■ INSTRUCTIONS TO FOLLOW ■
Where does "충청북도" appear in the data? Return each line that holds it.

★ ★ ★ ★ ★

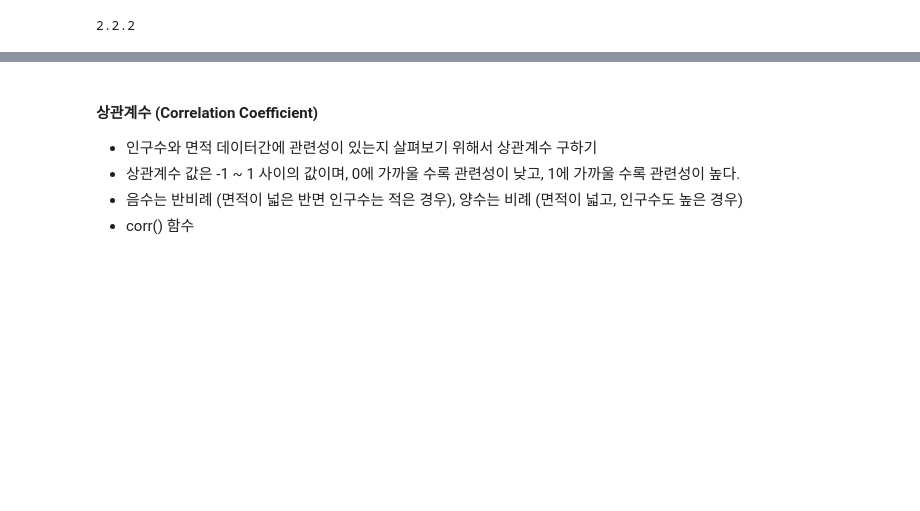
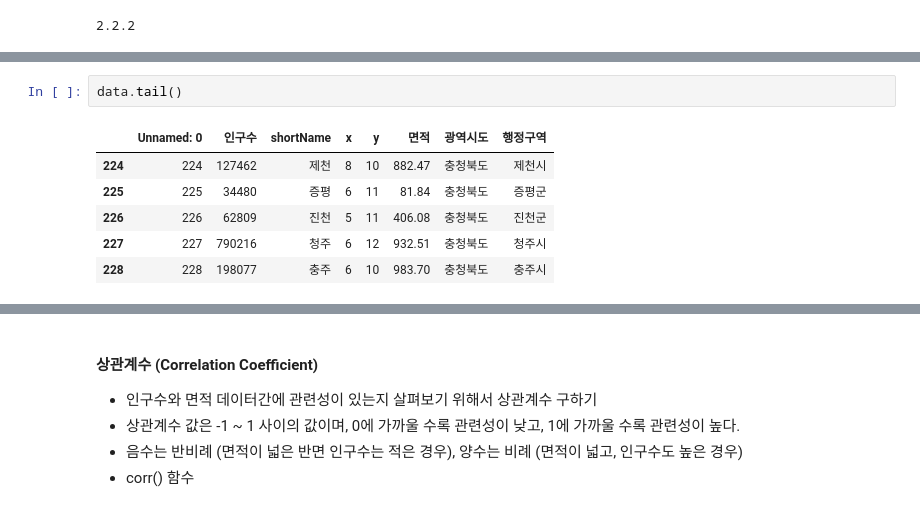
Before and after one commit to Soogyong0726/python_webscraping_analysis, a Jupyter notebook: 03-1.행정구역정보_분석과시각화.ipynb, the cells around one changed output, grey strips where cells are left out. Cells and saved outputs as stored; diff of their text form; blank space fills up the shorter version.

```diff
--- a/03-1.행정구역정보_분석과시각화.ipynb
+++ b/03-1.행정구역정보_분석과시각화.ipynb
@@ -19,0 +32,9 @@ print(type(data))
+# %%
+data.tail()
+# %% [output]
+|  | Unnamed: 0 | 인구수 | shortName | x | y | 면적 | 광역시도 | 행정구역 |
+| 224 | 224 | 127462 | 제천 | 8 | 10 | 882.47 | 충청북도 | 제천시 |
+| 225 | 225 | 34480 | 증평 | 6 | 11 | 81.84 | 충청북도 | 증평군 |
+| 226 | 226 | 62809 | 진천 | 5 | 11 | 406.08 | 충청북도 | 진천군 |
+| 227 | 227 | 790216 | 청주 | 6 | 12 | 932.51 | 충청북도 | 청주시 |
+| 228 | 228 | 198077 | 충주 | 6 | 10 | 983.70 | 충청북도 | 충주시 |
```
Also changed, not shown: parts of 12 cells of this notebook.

★ ★ ★ ★ ★

■ COMPLETED EXERCISE ■
+| 224 | 224 | 127462 | 제천 | 8 | 10 | 882.47 | 충청북도 | 제천시 |
+| 225 | 225 | 34480 | 증평 | 6 | 11 | 81.84 | 충청북도 | 증평군 |
+| 226 | 226 | 62809 | 진천 | 5 | 11 | 406.08 | 충청북도 | 진천군 |
+| 227 | 227 | 790216 | 청주 | 6 | 12 | 932.51 | 충청북도 | 청주시 |
+| 228 | 228 | 198077 | 충주 | 6 | 10 | 983.70 | 충청북도 | 충주시 |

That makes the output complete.